== Activity ==
Report every line from the material that contains the word "left".
Segment Start: Source data
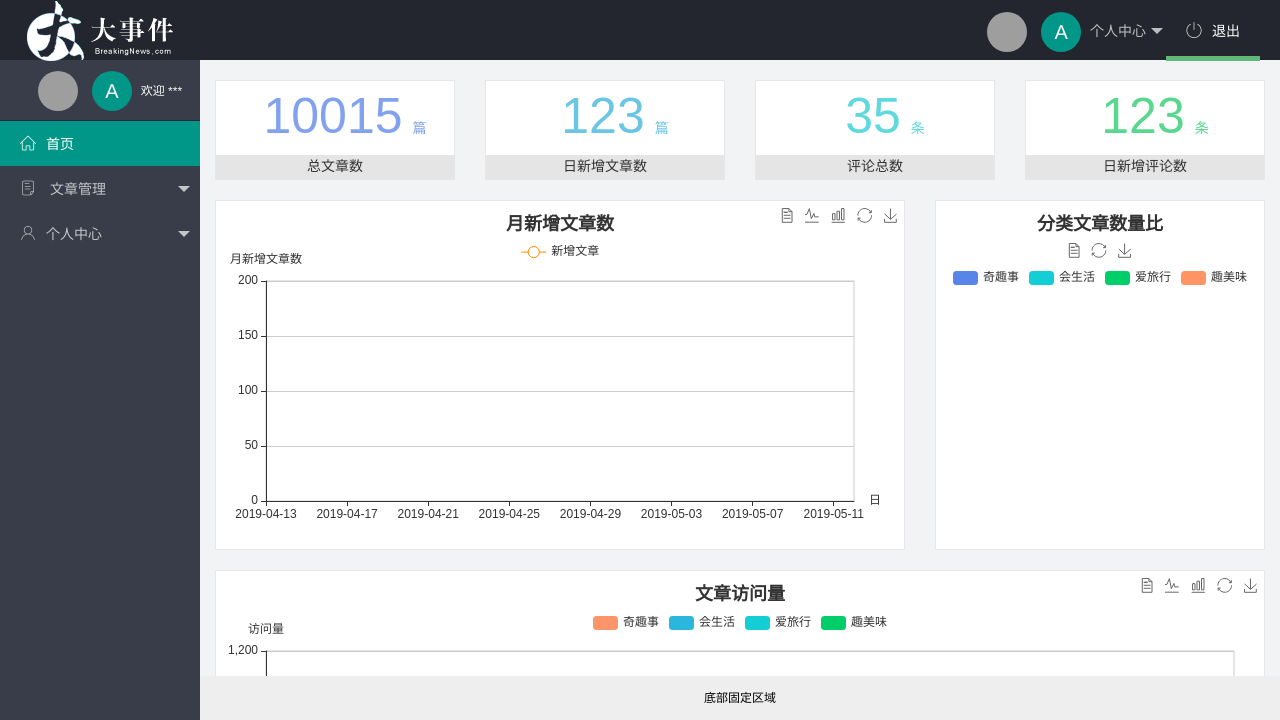
Repository: lithronmatic/web_bigbigevent
Page: index.html
The author's editor kept a copy of each file at every save. The page is drawn from the files as they stood at one save, then again after the next save.
The browser window is 1280 px wide. The pictures show the whole page.
After loading, the first visible `#btnLogout` was clicked once.
Pictures or frames that could not be fetched are drawn as grey boxes. The page's requests for data from a server got no answer.

Above is the page before, as saved 2022-09-03 10:34:34.

### index.html
<!DOCTYPE html>
<html lang="en">

<head>
    <meta charset="UTF-8">
    <meta http-equiv="X-UA-Compatible" content="IE=edge">
    <meta name="viewport" content="width=device-width, initial-scale=1.0">
    <title>后台主页</title>
    <link rel="stylesheet" href="./assets/lib/layui/css/layui.css">
    <link rel="stylesheet" href="./assets/fonts/iconfont.css">
    <link rel="stylesheet" href="./assets/css/index.css">
</head>

<body>
    <div class="layui-layout layui-layout-admin">
        <div class="layui-header">
            <div class="layui-logo">
                <img src="./assets/images/logo.png" alt="">
            </div>
            <!-- 头部区域（可配合layui 已有的水平导航） -->
            <ul class="layui-nav layui-layout-right">
                <li class="layui-nav-item layui-hide layui-show-md-inline-block">
                    <a href="javascript:;" class="userinfo">
                        <img src="//tva1.sinaimg.cn/crop.0.0.118.118.180/5db11ff4gw1e77d3nqrv8j203b03cweg.jpg"
                            class="layui-nav-img">
                        <span class="text-avatar">A</span>
                        个人中心
                    </a>
                    <dl class="layui-nav-child">
                        <dd><a href="">基本资料</a></dd>
                        <dd><a href="">更换头像</a></dd>
                        <dd><a href="">重置密码</a></dd>
                    </dl>
                </li>
                <li class="layui-nav-item">
                    <a href="javascript:;" id="btnLogout">
                        <span class="iconfont icon-tuichu"></span>退出
                    </a>
                </li>
            </ul>
        </div>

        <div class="layui-side layui-bg-black">
            <div class="layui-side-scroll">
                <div class="userinfo">
                    <img src="//tva1.sinaimg.cn/crop.0.0.118.118.180/5db11ff4gw1e77d3nqrv8j203b03cweg.jpg"
                        class="layui-nav-img">
                    <span class="text-avatar">A</span>
                    <span id="welcome">欢迎 ***</span>
                </div>
                <!-- 左侧导航区域（可配合layui已有的垂直导航） -->
                <ul class="layui-nav layui-nav-tree" lay-shrink="all" lay-filter="test">
                    <li class="layui-nav-item layui-this">
                        <a href="./home/dashboard.html" target="fm"><span class="iconfont icon-home"></span>首页</a>
                    </li>
                    <li class="layui-nav-item">
                        <a class="" href="javascript:;"><span class="iconfont icon-16"></span>
                            文章管理
                        </a>
                        <dl class="layui-nav-child">
                            <dd><a href="javascript:;"><i class="layui-icon layui-icon-app"></i>文章类别</a></dd>
                            <dd><a href="javascript:;"><i class="layui-icon layui-icon-app"></i>文章列表</a></dd>
                            <dd><a href="javascript:;"><i class="layui-icon layui-icon-app"></i>发布文章</a></dd>
                        </dl>
                    </li>
                    <li class="layui-nav-item">
                        <a href="javascript:;"><span class="iconfont icon-user"></span>个人中心</a>
                        <dl class="layui-nav-child">
                            <dd><a href="javascript:;">基本资料</a></dd>
                            <dd><a href="javascript:;">更换头像</a></dd>
                            <dd><a href="javascript:;">重置密码</a></dd>
                        </dl>
                    </li>
                </ul>
            </div>
        </div>

        <div class="layui-body">
            <!-- 内容主体区域 -->
            <iframe src="./home/dashboard.html" name="fm" frameborder="0"></iframe>
        </div>

        <div class="layui-footer">
            <!-- 底部固定区域 -->
            底部固定区域
        </div>
    </div>

    <!-- 导入layui.js文件 -->
    <script src="./assets/lib/layui/layui.all.js"></script>
    <!-- 导入jquery -->
    <script src="./assets/lib/jquery.js"></script>
    <!-- 导入baseAPI -->
    <script src="./assets/js/baseAPI.js"></script>
    <!-- 导入自己的js -->
    <script src="./assets/js/index.js"></script>
</body>

</html>

### assets/css/index.css
/* .iconfont{
    margin-right:8px;
}

.layui-icon{
    margin-right:8px;
    margin-left:20px;
}

iframe{
    width: 100%;
    height: 100%;
}

.layui-body{
    overflow: hidden;
}

a{
    transition: none!important;
}

.userinfo{
    height:60px;
    line-height: 60px;
    text-align: center;
    border-bottom:1px solid #282b33;

}

#welcome{
    color:#fff;
    font-size: 12px;
    /* 禁止用户选中 */
    /* user-select: none;
} */

/* .layui-nav-img{
    width:40px;
    height:40px;
}

.text-avatar{
    display: inline-block;
    width: 40px;
    height:40px;
    font-size: 20px;
    background-color: #009688;
    text-align: center;
    line-height: 40px;
    border-radius: 50%;
    position:relative;
    top:4px;
    margin-right: 10px;
}  */

.layui-footer{
    text-align: center;
    font-size: 12px;
}
.iconfont{
    margin-right:10px;
}
.layui-icon{
    margin-right:10px;
}
iframe{
    width:100%;
    height:100%;
}
.layui-body{
    overflow: hidden;
}
.userinfo{
    height:60px;
    line-height: 60px;
    text-align: center;
}
#welcome{
    color:#fff;
    font-size: 12px;
    /* 禁止用户选中  */
    user-select: none;
}
.layui-side-scroll .userinfo{
    border-bottom:1px solid #282b33;
}

.text-avatar{
    display: inline-block;
    width:40px;
    height: 40px;
    background-color: #009688;
    vertical-align: middle;
    border-radius: 50%;
    text-align: center;
    line-height: 40px;
    font-size: 20px;
    color:#fff;
    margin-right:5px
}
.layui-nav-img{
    width:40px;
    height:40px;
}

### assets/js/baseAPI.js
// 在调用$.get()或$.post()或$.ajax()之前，都会先调用
// $.ajaxPrefilter这个函数
$.ajaxPrefilter(function(options){
    // console.log(options.url);//
    // 在发起真正的Ajax请求之前，统一拼接请求的根路径
    options.url = "http://www.liulongbin.top:3007" + options.url;

    // 统一为有权限的接口设置headers请求头
    if(options.url.indexOf('/my/')!== -1){
        options.headers = {
            Authorization:localStorage.getItem('token') || ""
        }
    }
})

### assets/js/index.js
// $(function(){
//     getUserInfo();
// })

// var layer = layui.layer;
// // 获取用户的基本信息
// function getUserInfo(){
//     $.ajax({
//         method:'GET',
//         url:'/my/userinfo',
//         // headers就是请求头配置对象
//         headers:{
//             Authorization:localStorage.getItem('token') || ""
//         },
//         success:function(res){
//            if(res.status!==0){
//              return layui.layer.msg('获取用户信息失败!');
//            }
//         //调用renderAvatar 渲染用户的头像
//         renderAvatar(res.data);
//         }
//     })
// }

// // 渲染用户的头像
// function renderAvatar(user){
//     // 1.获取用户名称
//     var name = user.nickname || user.username;
//     // 2.设置欢迎的文本
//     $('#welcome').html('欢迎&nbsp;&nbsp;'+ name);
//     // 3.按需渲染用户的头像
//     if(user.user_pic!==null){
//         // 3.1渲染图片头像
//         $(".layui-nav-img").attr('src',user.user_pic).show();
//         // 让文本头像隐藏
//         $(".text-avatar").hide();
//     }else{
//         // 3.2渲染文本头像
//         // 让图片头像隐藏
//         $(".layui-nav-img").hide();
//         //渲染文本头像
//         var first = name[0].toUpperCase();
//         $(".text-avatar").html(first).show();
//     }
// }

$(function(){
    getUserInfo()

    //点击退出功能
    $("#btnLogout").on('click',function(){

    })
})

// 获取用户基本信息
function getUserInfo(){
    $.ajax({
        type:'GET',
        url:'/my/userinfo',
        // headers 请求头配置对象
        // headers:{
        //     Authorization:localStorage.getItem('token') || ""
        // },
        success:function(res){
            if(res.status!=0){
                return layui.layer.msg('获取用户信息失败!')
            }
            // 调用renderAvatar渲染用户的头像
            renderAvatar(res.data)
        }
    })
}

// 渲染用户的头像
function renderAvatar(user){
    var name = user.nickname || user.username;
    $("#welcome").html("欢迎&nbsp;&nbsp"+name)
    // 判断user_pic是否存在 存在渲染头像 不存在用文本头像
    if(user.user_pic){
        // 渲染用户头像
        $(".layui-nav-img").attr('src',user.user_pic)
        $(".text-avatar").hide()
    }else{
        $(".layui-nav-img").hide()
        // 渲染文本头像
        var first = name[0].toUpperCase()
        $(".text-avatar").html(first).show()
    }
}

### home/dashboard.html
<!DOCTYPE html>
<html lang="en">

<head>
  <meta charset="UTF-8">
  <meta name="viewport" content="width=device-width, initial-scale=1.0">
  <meta http-equiv="X-UA-Compatible" content="ie=edge">
  <title>图表统计</title>
  <link rel="stylesheet" href="../../assets/lib/bootstrap.css" />
  <link rel="stylesheet" href="../../assets/lib/main.css" />
  <script src="../../assets/lib/jquery.js"></script>
  <script type="text/javascript" src="../../assets/lib/echarts.min.js"></script>
</head>

<body>
  <div class="container-fluid">
    <div class="row spannel_list">
      <div class="col-sm-3 col-xs-6">
        <div class="spannel">
          <em>10015</em><span>篇</span>
          <b>总文章数</b>
        </div>
      </div>
      <div class="col-sm-3 col-xs-6">
        <div class="spannel scolor01">
          <em>123</em><span>篇</span>
          <b>日新增文章数</b>
        </div>
      </div>
      <div class="col-sm-3 col-xs-6">
        <div class="spannel scolor02">
          <em>35</em><span>条</span>
          <b>评论总数</b>
        </div>
      </div>
      <div class="col-sm-3 col-xs-6">
        <div class="spannel scolor03">
          <em>123</em><span>条</span>
          <b>日新增评论数</b>
        </div>
      </div>
    </div>
  </div>

  <div class="container-fluid">
    <div class="row curve-pie">
      <div class="col-lg-8 col-md-8">
        <div class="gragh_pannel" id="curve_show"></div>
      </div>
      <div class="col-lg-4 col-md-4">
        <div class="gragh_pannel" id="pie_show"></div>
      </div>
    </div>
  </div>

  <div class="container-fluid">
    <div class="column_pannel" id="column_show"></div>
  </div>

  <script>
    var oChart = echarts.init(document.getElementById('curve_show'));
    var aList_all = [
      { 'count': 36, 'date': '2019-04-13' },
      { 'count': 52, 'date': '2019-04-14' },
      { 'count': 78, 'date': '2019-04-15' },
      { 'count': 85, 'date': '2019-04-16' },
      { 'count': 65, 'date': '2019-04-17' },
      { 'count': 72, 'date': '2019-04-18' },
      { 'count': 88, 'date': '2019-04-19' },
      { 'count': 64, 'date': '2019-04-20' },
      { 'count': 72, 'date': '2019-04-21' },
      { 'count': 90, 'date': '2019-04-22' },
      { 'count': 96, 'date': '2019-04-23' },
      { 'count': 100, 'date': '2019-04-24' },
      { 'count': 102, 'date': '2019-04-25' },
      { 'count': 110, 'date': '2019-04-26' },
      { 'count': 123, 'date': '2019-04-27' },
      { 'count': 100, 'date': '2019-04-28' },
      { 'count': 132, 'date': '2019-04-29' },
      { 'count': 146, 'date': '2019-04-30' },
      { 'count': 200, 'date': '2019-05-01' },
      { 'count': 180, 'date': '2019-05-02' },
      { 'count': 163, 'date': '2019-05-03' },
      { 'count': 110, 'date': '2019-05-04' },
      { 'count': 80, 'date': '2019-05-05' },
      { 'count': 82, 'date': '2019-05-06' },
      { 'count': 70, 'date': '2019-05-07' },
      { 'count': 65, 'date': '2019-05-08' },
      { 'count': 54, 'date': '2019-05-09' },
      { 'count': 40, 'date': '2019-05-10' },
      { 'count': 45, 'date': '2019-05-11' },
      { 'count': 38, 'date': '2019-05-12' },
    ];

    let aCount = [];
    let aDate = [];

    for (var i = 0; i < aList_all.length; i++) {
      aCount.push(aList_all[i].count);
      aDate.push(aList_all[i].date);
    }

    var chartopt = {
      title: {
        text: '月新增文章数',
        left: 'center',
        top: '10'
      },
      tooltip: {
        trigger: 'axis'
      },
      legend: {
        data: ['新增文章'],
        top: '40'
      },
      toolbox: {
        show: true,
        feature: {
          mark: { show: true },
          dataView: { show: true, readOnly: false },
          magicType: { show: true, type: ['line', 'bar'] },
          restore: { show: true },
          saveAsImage: { show: true }
        }
      },
      calculable: true,
      xAxis: [
        {
          name: '日',
          type: 'category',
          boundaryGap: false,
          data: aDate
        }
      ],
      yAxis: [
        {
          name: '月新增文章数',
          type: 'value'
        }
      ],
      series: [
        {
          name: '新增文章',
          type: 'line',
          smooth: true,
          itemStyle: { normal: { areaStyle: { type: 'default' }, color: '#f80' }, lineStyle: { color: '#f80' } },
          data: aCount
        }],
      areaStyle: {
        normal: {
          color: new echarts.graphic.LinearGradient(0, 0, 0, 1, [{
            offset: 0,
            color: 'rgba(255,136,0,0.39)'
          }, {
            offset: .34,
            color: 'rgba(255,180,0,0.25)'
          }, {
            offset: 1,
            color: 'rgba(255,222,0,0.00)'
          }])

        }
      },
      grid: {
        show: true,
        x: 50,
        x2: 50,
        y: 80,
        height: 220
      }
    };

    oChart.setOption(chartopt);


    var oPie = echarts.init(document.getElementById('pie_show'));
    var oPieopt =
    {
      title: {
        top: 10,
        text: '分类文章数量比',
        x: 'center'
      },
      tooltip: {
        trigger: 'item',
        formatter: "{a} <br/>{b} : {c} ({d}%)"
      },
      color: ['#5885e8', '#13cfd5', '#00ce68', '#ff9565'],
      legend: {
        x: 'center',
        top: 65,
        data: ['奇趣事', '会生活', '爱旅行', '趣美味']
      },
      toolbox: {
        show: true,
        x: 'center',
        top: 35,
        feature: {
          mark: { show: true },
          dataView: { show: true, readOnly: false },
          magicType: {
            show: true,
            type: ['pie', 'funnel'],
            option: {
              funnel: {
                x: '25%',
                width: '50%',
                funnelAlign: 'left',
                max: 1548
              }
            }
          },
          restore: { show: true },
          saveAsImage: { show: true }
        }
      },
      calculable: true,
      series: [
        {
          name: '访问来源',
          type: 'pie',
          radius: ['45%', '60%'],
          center: ['50%', '65%'],
          data: [
            { value: 300, name: '奇趣事' },
            { value: 100, name: '会生活' },
            { value: 260, name: '爱旅行' },
            { value: 180, name: '趣美味' }
          ]
        }
      ]
    };
    oPie.setOption(oPieopt);



    var oColumn = this.echarts.init(document.getElementById('column_show'));
    var oColumnopt =
    {
      title: {
        text: '文章访问量',
        left: 'center',
        top: '10'
      },
      tooltip: {
        trigger: 'axis'
      },
      legend: {
        data: ['奇趣事', '会生活', '爱旅行', '趣美味'],
        top: '40'
      },
      toolbox: {
        show: true,
        feature: {
          mark: { show: true },
          dataView: { show: true, readOnly: false },
          magicType: { show: true, type: ['line', 'bar'] },
          restore: { show: true },
          saveAsImage: { show: true }
        }
      },
      calculable: true,
      xAxis: [
        {
          type: 'category',
          data: ['1月', '2月', '3月', '4月', '5月']
        }
      ],
      yAxis: [
        {
          name: '访问量',
          type: 'value'
        }
      ],
      series: [
        {
          name: '奇趣事',
          type: 'bar',
          barWidth: 20,
          itemStyle: {
            normal: { areaStyle: { type: 'default' }, color: '#fd956a' }
          },
          data: [800, 708, 920, 1090, 1200]
        },
        {
          name: '会生活',
          type: 'bar',
          barWidth: 20,
          itemStyle: {
            normal: { areaStyle: { type: 'default' }, color: '#2bb6db' }
          },
          data: [400, 468, 520, 690, 800]
        },
        {
          name: '爱旅行',
          type: 'bar',
          barWidth: 20,
          itemStyle: {
            normal: { areaStyle: { type: 'default' }, color: '#13cfd5' }
          },
          data: [500, 668, 520, 790, 900]
        },
        {
          name: '趣美味',
          type: 'bar',
          barWidth: 20,
          itemStyle: {
            normal: { areaStyle: { type: 'default' }, color: '#00ce68' }
          },
          data: [600, 508, 720, 890, 1000]
        }
      ],
      grid: {
        show: true,
        x: 50,
        x2: 30,
        y: 80,
        height: 260
      },
      dataZoom: [//给x轴设置滚动条
        {
          start: 0,//默认为0
          end: 100 - 1000 / 31,//默认为100
          type: 'slider',
          show: true,
          xAxisIndex: [0],
          handleSize: 0,//滑动条的 左右2个滑动条的大小
          height: 8,//组件高度
          left: 45, //左边的距离
          right: 50,//右边的距离
          bottom: 26,//右边的距离
          handleColor: '#ddd',//h滑动图标的颜色
          handleStyle: {
            borderColor: "#cacaca",
            borderWidth: "1",
            shadowBlur: 2,
            background: "#ddd",
            shadowColor: "#ddd",
          }
        }]
    };
    oColumn.setOption(oColumnopt);
  </script>
</body>

</html>

Loaded but not shown: assets/lib/layui/css/layui.css (library); assets/fonts/iconfont.css (common file); assets/lib/layui/layui.all.js (library); assets/lib/jquery.js (library); assets/lib/layui/css/modules/laydate/default/laydate.css (library); assets/lib/layui/css/modules/layer/default/layer.css (library); assets/lib/layui/css/modules/code.css (common file); assets/lib/bootstrap.css (library); assets/lib/main.css (library); assets/lib/echarts.min.js (library)

After the next save:
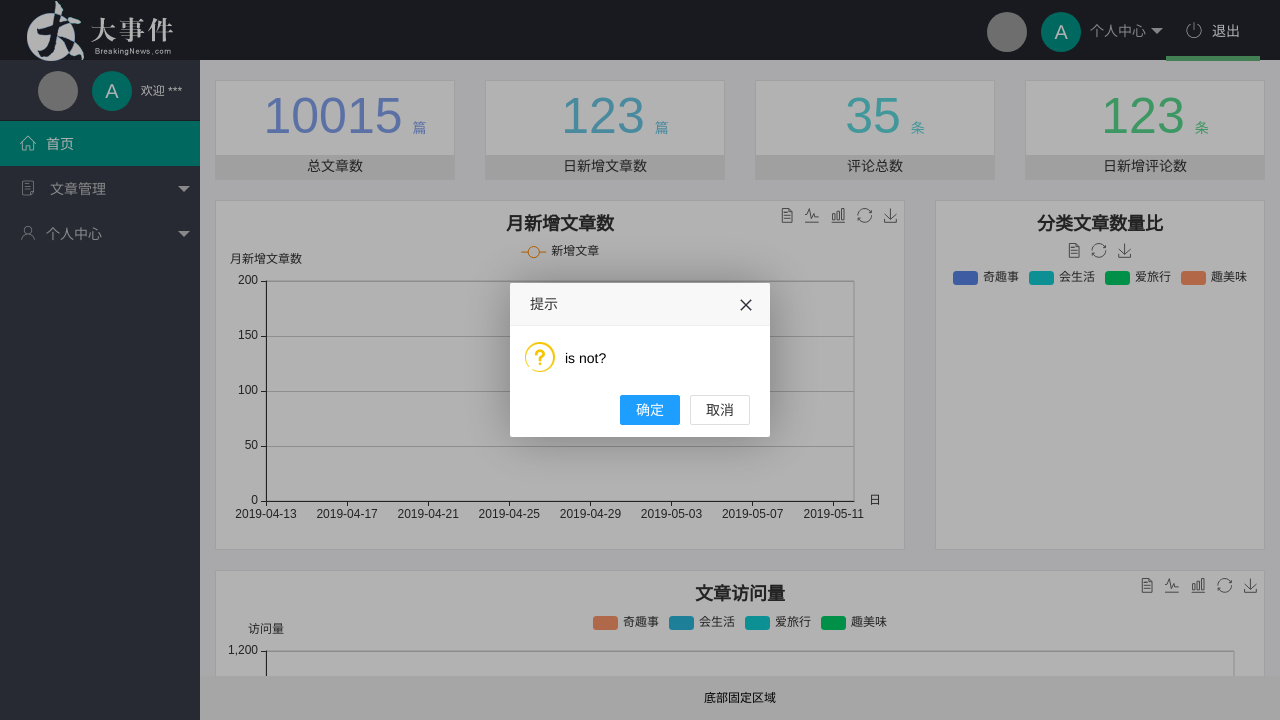
Saved 4 min 57 s later.
--- a/assets/js/index.js
+++ b/assets/js/index.js
@@ -44,26 +44,34 @@
 //     }
 // }
 
-$(function(){
+$(function () {
     getUserInfo()
 
+    var layer = layui.layer
     //点击退出功能
-    $("#btnLogout").on('click',function(){
+    $("#btnLogout").on('click', function () {
+        layer.confirm('is not?', {
+            icon: 3,
+            title: '提示'
+        }, function (index) {
+            //do something
 
+            layer.close(index);
+        });
     })
 })
 
 // 获取用户基本信息
-function getUserInfo(){
+function getUserInfo() {
     $.ajax({
-        type:'GET',
-        url:'/my/userinfo',
+        type: 'GET',
+        url: '/my/userinfo',
         // headers 请求头配置对象
         // headers:{
         //     Authorization:localStorage.getItem('token') || ""
         // },
-        success:function(res){
-            if(res.status!=0){
+        success: function (res) {
+            if (res.status != 0) {
                 return layui.layer.msg('获取用户信息失败!')
             }
             // 调用renderAvatar渲染用户的头像
@@ -73,15 +81,15 @@ function getUserInfo(){
 }
 
 // 渲染用户的头像
-function renderAvatar(user){
+function renderAvatar(user) {
     var name = user.nickname || user.username;
-    $("#welcome").html("欢迎&nbsp;&nbsp"+name)
+    $("#welcome").html("欢迎&nbsp;&nbsp" + name)
     // 判断user_pic是否存在 存在渲染头像 不存在用文本头像
-    if(user.user_pic){
+    if (user.user_pic) {
         // 渲染用户头像
-        $(".layui-nav-img").attr('src',user.user_pic)
+        $(".layui-nav-img").attr('src', user.user_pic)
         $(".text-avatar").hide()
-    }else{
+    } else {
         $(".layui-nav-img").hide()
         // 渲染文本头像
         var first = name[0].toUpperCase()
Segment End: Source data
== Problem solution ==
    margin-left:20px;
        left: 'center',
                funnelAlign: 'left',
        left: 'center',
          left: 45, //左边的距离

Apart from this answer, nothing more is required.